_Exercise requirements:_
Could you copy every line of the data that contains "upload"?

*** Opening Material provided ***

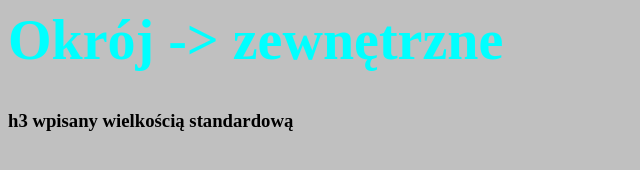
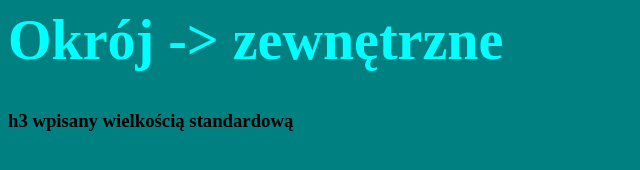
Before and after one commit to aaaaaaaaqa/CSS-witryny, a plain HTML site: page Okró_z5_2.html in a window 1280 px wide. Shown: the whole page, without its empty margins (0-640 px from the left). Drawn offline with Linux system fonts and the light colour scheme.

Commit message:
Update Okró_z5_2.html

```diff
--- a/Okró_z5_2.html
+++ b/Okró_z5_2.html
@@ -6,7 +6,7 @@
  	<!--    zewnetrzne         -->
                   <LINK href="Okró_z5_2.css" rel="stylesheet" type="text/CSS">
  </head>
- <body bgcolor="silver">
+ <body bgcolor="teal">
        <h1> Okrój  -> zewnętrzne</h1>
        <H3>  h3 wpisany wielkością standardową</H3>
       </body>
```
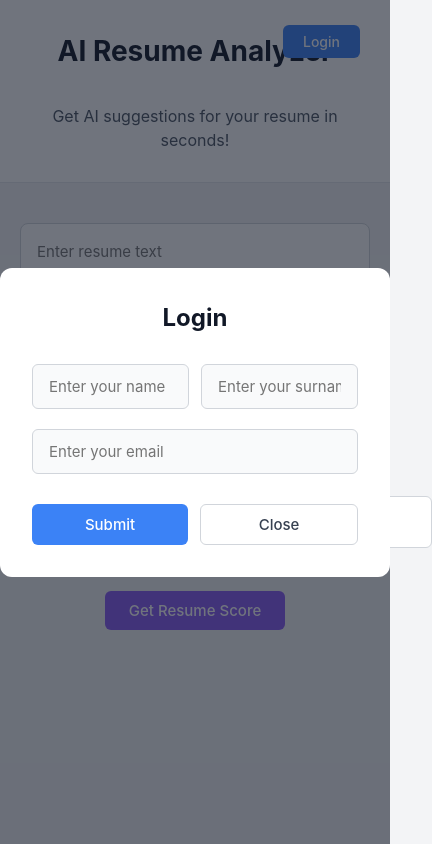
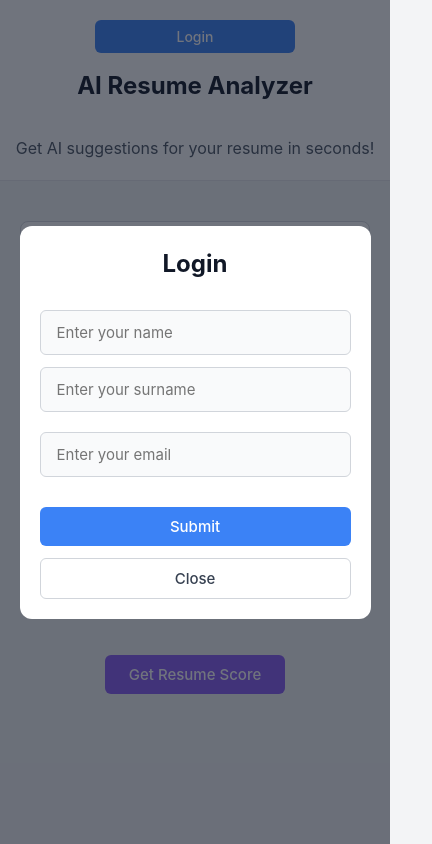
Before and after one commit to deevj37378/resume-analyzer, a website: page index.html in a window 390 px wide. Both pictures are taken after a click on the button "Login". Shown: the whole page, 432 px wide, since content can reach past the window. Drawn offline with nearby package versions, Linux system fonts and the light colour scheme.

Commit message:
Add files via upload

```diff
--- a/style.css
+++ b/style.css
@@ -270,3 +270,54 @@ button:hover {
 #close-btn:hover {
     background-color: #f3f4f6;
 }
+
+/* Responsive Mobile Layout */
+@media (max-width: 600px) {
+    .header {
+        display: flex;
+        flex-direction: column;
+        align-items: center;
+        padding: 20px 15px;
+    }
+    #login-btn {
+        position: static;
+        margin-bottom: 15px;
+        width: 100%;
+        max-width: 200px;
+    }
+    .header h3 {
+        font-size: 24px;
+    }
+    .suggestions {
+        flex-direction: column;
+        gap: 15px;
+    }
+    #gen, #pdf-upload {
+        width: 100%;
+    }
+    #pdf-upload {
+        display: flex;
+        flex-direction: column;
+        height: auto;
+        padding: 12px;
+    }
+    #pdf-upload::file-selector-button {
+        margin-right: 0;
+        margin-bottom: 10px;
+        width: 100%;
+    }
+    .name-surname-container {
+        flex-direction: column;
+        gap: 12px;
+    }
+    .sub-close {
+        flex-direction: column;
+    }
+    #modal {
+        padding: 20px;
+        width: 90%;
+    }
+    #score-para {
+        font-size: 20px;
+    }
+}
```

*** Closing Material provided ***

_Written reply:_
Add files via upload
+    #gen, #pdf-upload {
+    #pdf-upload {
+    #pdf-upload::file-selector-button {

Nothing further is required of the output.